BEGIN Supplied data

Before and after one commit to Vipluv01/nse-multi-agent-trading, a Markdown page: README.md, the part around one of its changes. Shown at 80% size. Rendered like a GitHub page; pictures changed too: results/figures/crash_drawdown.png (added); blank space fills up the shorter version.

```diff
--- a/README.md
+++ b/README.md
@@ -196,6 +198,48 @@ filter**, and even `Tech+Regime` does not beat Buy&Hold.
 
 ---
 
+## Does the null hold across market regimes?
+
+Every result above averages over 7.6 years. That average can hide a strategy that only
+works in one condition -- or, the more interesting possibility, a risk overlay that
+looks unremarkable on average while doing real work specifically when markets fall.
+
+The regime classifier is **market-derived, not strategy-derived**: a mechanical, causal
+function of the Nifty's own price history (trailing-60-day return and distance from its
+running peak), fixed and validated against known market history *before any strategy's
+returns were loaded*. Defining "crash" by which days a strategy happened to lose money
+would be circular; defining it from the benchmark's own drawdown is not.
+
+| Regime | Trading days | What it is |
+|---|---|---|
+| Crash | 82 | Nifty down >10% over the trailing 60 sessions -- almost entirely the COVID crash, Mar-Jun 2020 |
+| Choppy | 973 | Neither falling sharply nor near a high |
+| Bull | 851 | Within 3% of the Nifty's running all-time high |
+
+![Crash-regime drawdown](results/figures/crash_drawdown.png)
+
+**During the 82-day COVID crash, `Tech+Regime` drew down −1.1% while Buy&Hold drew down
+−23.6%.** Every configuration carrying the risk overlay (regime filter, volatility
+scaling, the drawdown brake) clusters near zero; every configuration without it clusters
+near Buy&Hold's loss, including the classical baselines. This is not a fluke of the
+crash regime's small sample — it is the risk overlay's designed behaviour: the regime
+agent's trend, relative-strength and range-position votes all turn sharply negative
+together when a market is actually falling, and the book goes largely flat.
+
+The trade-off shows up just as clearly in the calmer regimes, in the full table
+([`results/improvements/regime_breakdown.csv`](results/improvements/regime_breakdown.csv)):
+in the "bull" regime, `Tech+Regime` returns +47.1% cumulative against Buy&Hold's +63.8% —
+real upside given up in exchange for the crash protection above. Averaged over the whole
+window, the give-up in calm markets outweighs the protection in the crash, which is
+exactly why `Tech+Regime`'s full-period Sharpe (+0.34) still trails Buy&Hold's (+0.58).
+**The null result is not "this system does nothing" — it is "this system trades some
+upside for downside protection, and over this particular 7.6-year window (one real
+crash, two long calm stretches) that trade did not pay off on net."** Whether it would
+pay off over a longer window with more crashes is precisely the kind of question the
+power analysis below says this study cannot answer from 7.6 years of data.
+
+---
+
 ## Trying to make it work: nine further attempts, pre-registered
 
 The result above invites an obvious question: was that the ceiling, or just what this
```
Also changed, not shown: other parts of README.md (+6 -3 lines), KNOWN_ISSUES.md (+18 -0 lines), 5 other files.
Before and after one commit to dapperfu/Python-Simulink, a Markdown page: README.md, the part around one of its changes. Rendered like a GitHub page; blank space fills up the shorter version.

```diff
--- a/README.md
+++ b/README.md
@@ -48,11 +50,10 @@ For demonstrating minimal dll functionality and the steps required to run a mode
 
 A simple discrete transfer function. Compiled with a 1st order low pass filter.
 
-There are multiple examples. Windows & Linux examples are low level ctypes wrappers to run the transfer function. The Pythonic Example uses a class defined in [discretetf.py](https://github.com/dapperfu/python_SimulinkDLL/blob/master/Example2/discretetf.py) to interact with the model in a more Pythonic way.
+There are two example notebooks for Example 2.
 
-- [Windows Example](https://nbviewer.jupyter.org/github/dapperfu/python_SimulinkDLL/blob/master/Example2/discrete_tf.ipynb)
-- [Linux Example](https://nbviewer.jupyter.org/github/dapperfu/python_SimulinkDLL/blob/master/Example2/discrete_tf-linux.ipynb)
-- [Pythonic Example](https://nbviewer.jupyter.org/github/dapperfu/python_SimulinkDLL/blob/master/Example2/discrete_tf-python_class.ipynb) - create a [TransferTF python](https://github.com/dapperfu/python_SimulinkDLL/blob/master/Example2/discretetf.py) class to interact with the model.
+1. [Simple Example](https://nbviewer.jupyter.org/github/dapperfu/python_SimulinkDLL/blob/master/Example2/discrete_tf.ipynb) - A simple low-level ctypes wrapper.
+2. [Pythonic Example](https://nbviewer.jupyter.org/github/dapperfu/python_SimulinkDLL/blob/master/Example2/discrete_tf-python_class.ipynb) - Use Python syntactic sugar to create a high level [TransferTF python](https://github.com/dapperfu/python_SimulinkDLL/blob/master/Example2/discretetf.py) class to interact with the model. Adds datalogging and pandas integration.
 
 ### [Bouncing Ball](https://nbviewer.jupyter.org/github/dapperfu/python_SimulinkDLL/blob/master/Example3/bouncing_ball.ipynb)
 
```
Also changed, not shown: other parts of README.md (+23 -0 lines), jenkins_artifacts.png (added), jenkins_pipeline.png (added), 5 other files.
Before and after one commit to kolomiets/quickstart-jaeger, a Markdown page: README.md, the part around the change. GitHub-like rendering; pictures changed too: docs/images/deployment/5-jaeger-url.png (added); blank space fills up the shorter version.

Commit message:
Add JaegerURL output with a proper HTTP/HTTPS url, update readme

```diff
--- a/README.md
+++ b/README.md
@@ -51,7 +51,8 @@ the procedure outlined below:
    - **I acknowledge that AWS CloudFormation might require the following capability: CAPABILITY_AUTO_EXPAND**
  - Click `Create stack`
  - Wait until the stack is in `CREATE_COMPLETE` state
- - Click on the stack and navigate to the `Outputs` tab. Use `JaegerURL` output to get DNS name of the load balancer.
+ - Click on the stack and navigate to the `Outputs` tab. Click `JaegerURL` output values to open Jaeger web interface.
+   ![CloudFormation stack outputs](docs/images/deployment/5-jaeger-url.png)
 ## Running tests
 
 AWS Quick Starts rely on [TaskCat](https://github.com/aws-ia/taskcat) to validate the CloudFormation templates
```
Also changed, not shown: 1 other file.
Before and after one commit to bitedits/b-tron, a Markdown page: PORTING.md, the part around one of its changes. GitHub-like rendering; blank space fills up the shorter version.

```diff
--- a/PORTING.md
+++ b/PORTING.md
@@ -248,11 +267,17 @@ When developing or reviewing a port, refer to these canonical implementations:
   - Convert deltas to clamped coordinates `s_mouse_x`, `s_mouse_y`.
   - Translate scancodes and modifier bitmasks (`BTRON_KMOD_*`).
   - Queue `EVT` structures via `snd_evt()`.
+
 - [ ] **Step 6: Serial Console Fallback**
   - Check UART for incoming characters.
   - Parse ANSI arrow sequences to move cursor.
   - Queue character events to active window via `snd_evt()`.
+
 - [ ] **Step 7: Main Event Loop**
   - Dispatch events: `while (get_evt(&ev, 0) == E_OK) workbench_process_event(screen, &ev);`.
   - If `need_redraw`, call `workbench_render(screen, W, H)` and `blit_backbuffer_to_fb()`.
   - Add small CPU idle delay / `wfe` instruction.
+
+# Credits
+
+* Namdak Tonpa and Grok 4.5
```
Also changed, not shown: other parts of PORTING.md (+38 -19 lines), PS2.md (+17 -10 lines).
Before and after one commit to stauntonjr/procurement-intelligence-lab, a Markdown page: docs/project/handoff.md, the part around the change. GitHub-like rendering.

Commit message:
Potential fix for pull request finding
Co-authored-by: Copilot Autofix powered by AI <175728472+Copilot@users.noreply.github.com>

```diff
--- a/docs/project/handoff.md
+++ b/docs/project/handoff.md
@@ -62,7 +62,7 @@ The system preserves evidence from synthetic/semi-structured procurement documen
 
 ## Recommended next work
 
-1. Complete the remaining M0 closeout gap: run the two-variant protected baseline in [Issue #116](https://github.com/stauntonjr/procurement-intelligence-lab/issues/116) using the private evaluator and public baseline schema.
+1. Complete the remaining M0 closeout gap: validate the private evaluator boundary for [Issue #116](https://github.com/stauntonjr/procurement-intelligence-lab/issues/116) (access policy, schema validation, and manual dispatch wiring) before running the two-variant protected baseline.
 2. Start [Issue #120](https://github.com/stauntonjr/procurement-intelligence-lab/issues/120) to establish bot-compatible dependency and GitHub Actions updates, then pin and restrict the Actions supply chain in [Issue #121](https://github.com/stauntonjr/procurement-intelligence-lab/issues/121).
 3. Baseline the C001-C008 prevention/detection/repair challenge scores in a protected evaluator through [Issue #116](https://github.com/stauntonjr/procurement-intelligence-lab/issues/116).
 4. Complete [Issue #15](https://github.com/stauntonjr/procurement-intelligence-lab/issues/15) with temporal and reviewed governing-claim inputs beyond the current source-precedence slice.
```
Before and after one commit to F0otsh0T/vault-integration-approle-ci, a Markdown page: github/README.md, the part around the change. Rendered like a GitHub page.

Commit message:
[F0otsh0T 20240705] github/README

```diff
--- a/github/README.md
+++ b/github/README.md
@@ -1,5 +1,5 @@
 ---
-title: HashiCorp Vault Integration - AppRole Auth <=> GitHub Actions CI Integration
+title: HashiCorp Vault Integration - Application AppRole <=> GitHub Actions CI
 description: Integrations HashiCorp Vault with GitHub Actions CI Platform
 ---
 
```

END Supplied data

Each line of the entries above that has the word "markets" is to be copied.

Response to this exercise →
+looks unremarkable on average while doing real work specifically when markets fall.
+window, the give-up in calm markets outweighs the protection in the crash, which is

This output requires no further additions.